▸ **Exercise details**
Where a line of the data holds the word "CTRL", copy that line.

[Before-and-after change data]
====

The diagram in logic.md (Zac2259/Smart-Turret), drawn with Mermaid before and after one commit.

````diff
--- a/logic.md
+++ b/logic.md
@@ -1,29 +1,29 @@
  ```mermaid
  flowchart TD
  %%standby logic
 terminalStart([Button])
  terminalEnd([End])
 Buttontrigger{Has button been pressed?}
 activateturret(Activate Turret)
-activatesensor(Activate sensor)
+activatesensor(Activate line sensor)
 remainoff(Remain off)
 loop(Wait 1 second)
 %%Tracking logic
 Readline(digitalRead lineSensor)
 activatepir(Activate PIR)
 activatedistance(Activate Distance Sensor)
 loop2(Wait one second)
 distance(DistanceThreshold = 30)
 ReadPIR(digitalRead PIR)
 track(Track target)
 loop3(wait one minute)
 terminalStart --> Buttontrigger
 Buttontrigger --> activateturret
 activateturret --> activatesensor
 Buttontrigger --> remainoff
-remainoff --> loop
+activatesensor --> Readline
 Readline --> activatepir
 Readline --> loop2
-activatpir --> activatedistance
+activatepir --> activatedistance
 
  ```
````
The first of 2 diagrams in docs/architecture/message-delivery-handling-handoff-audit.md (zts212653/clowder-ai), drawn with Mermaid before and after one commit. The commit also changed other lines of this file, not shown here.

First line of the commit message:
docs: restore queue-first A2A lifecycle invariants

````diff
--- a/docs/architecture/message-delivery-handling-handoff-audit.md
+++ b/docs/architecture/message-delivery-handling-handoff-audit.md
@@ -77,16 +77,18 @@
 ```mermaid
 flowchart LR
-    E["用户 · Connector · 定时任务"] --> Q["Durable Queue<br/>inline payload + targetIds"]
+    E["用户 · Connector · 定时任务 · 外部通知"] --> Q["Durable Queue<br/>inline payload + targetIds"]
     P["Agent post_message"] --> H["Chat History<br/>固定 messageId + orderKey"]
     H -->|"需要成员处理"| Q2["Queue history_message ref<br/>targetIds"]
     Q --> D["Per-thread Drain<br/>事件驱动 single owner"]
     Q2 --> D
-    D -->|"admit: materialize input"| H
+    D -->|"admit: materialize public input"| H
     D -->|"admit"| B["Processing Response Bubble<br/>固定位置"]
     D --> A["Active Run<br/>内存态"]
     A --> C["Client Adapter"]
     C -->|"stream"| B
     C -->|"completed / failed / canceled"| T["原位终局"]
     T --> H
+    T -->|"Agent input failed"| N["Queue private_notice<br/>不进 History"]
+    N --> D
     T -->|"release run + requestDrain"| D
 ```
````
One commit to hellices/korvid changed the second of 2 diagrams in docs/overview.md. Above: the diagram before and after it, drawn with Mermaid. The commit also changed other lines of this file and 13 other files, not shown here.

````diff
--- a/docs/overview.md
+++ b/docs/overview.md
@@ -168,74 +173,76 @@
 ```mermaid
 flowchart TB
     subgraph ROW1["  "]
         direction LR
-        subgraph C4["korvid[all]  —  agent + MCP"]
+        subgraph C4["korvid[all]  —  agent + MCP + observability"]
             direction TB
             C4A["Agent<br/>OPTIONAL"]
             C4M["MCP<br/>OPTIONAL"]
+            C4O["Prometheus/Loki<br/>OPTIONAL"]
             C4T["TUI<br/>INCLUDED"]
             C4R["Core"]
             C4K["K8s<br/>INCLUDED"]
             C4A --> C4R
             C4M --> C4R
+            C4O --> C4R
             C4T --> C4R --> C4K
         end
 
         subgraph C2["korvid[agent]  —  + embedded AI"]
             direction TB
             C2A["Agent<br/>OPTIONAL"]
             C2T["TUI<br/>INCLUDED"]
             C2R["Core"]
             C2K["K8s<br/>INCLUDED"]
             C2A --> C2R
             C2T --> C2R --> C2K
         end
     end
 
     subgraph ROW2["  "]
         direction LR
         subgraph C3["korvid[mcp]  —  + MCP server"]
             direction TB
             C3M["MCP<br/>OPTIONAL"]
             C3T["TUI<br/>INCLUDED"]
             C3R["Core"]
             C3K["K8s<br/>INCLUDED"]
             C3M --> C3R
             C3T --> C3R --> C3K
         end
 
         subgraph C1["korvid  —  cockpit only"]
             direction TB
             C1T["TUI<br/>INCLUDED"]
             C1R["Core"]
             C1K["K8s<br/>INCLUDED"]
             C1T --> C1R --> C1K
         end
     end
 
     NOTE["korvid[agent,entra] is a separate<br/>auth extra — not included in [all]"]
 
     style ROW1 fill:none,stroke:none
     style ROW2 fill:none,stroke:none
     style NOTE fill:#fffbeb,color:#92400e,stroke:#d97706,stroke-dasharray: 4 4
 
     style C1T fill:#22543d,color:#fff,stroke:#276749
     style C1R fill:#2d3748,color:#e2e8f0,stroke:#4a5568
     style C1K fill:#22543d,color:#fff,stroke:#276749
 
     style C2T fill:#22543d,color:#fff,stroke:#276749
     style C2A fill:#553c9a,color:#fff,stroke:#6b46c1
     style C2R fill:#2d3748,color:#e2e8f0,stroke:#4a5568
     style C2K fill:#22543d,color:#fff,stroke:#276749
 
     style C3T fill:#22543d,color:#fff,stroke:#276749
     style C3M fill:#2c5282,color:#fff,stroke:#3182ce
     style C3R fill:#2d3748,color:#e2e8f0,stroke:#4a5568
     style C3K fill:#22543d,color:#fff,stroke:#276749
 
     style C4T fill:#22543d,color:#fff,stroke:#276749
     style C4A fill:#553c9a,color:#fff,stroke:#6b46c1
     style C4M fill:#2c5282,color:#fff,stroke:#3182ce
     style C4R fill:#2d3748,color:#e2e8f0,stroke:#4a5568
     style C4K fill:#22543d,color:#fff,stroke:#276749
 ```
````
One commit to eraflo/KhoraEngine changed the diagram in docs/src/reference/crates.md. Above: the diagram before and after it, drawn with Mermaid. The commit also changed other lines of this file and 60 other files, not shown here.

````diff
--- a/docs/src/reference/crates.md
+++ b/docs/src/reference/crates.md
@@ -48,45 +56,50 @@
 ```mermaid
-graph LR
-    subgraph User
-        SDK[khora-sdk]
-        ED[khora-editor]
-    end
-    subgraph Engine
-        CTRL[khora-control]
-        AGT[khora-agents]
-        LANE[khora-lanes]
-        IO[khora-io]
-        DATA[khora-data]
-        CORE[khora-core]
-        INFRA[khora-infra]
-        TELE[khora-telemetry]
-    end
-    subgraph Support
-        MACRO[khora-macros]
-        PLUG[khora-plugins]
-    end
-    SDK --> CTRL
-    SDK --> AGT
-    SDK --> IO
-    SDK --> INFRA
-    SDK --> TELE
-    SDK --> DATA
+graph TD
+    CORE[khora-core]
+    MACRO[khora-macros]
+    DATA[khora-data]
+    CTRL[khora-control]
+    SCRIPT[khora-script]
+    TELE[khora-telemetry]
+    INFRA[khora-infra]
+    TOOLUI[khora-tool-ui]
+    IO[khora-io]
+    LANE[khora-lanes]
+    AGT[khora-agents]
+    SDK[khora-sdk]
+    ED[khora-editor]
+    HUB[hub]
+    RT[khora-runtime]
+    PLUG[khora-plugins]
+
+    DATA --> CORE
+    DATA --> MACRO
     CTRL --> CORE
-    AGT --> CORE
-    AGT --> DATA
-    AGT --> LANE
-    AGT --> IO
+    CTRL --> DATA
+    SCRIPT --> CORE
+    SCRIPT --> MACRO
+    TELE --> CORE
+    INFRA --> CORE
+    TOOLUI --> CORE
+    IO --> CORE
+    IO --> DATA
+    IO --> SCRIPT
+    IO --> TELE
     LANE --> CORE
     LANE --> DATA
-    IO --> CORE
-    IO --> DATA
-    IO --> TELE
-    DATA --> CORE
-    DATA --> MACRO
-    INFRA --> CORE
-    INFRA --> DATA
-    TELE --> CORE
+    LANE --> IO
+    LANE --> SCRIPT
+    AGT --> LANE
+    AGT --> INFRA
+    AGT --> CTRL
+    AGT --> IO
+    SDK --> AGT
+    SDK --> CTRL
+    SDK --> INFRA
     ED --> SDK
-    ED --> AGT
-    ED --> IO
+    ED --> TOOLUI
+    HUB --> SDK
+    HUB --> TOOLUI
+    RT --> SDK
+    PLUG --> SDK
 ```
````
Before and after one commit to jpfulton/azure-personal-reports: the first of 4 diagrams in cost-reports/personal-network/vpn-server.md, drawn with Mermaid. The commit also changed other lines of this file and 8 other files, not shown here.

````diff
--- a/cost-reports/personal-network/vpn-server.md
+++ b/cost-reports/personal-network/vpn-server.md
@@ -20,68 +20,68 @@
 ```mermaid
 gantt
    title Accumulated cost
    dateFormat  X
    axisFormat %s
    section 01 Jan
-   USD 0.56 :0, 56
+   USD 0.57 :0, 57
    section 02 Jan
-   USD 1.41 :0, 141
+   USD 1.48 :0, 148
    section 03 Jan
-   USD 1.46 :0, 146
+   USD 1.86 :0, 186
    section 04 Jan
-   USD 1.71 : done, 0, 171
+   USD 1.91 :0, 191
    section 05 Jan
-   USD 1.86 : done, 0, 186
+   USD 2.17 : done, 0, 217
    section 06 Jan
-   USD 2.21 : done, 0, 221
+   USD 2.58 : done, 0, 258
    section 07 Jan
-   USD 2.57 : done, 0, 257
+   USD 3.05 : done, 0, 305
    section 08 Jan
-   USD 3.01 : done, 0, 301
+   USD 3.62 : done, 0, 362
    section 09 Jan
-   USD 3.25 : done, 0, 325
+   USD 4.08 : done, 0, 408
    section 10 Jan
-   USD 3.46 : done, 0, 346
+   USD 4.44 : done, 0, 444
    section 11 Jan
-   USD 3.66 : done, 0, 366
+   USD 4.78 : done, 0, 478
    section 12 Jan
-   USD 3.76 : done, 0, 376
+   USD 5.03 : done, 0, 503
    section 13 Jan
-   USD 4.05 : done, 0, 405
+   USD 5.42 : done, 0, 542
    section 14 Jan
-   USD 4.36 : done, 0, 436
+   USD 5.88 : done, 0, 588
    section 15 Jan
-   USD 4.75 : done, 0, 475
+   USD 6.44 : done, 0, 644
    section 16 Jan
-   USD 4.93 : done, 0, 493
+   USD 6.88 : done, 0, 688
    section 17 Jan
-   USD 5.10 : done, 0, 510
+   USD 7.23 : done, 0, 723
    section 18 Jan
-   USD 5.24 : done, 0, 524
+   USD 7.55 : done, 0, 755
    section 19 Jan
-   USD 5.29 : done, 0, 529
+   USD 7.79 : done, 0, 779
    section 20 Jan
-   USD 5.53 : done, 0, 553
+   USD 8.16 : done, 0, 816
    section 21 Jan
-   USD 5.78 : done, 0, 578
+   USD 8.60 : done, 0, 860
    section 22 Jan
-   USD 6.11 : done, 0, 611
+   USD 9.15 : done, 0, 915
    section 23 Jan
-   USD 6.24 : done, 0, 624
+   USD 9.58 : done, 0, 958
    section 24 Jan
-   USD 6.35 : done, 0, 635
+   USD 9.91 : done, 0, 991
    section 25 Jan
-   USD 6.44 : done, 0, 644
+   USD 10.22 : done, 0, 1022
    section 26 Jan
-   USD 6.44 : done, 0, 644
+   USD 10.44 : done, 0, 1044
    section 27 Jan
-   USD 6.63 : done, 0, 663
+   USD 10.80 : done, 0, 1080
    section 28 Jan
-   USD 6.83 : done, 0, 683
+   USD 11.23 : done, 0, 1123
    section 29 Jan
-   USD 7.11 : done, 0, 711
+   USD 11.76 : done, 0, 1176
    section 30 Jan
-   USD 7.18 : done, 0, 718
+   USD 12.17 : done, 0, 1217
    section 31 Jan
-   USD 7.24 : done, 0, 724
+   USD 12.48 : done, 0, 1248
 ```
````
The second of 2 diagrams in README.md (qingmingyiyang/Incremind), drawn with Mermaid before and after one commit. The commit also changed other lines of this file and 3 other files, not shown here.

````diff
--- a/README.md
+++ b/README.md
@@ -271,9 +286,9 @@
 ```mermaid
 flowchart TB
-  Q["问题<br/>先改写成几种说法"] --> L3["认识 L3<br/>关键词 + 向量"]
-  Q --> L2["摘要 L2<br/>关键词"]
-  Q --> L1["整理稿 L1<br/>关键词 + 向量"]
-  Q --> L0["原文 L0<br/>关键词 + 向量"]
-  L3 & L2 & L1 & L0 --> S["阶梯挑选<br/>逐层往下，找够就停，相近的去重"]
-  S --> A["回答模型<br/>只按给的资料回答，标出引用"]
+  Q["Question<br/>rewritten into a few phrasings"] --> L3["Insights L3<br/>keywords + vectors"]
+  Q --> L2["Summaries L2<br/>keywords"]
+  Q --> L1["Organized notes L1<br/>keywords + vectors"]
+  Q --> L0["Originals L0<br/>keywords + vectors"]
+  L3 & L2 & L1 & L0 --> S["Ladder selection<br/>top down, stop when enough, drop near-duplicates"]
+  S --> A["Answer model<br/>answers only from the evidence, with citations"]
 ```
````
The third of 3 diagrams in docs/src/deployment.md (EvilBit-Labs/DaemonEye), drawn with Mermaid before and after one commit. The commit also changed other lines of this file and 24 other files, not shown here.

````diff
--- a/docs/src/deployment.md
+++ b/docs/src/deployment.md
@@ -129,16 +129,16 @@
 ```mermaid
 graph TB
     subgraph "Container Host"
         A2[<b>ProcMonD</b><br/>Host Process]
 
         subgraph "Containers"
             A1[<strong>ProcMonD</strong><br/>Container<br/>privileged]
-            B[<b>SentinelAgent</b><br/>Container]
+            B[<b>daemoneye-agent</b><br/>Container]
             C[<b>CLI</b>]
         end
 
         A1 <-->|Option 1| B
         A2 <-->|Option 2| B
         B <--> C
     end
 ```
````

====

▸ **Result of this task**
-        CTRL[khora-control]
-    SDK --> CTRL
+    CTRL[khora-control]
     CTRL --> CORE
+    CTRL --> DATA
+    AGT --> CTRL
+    SDK --> CTRL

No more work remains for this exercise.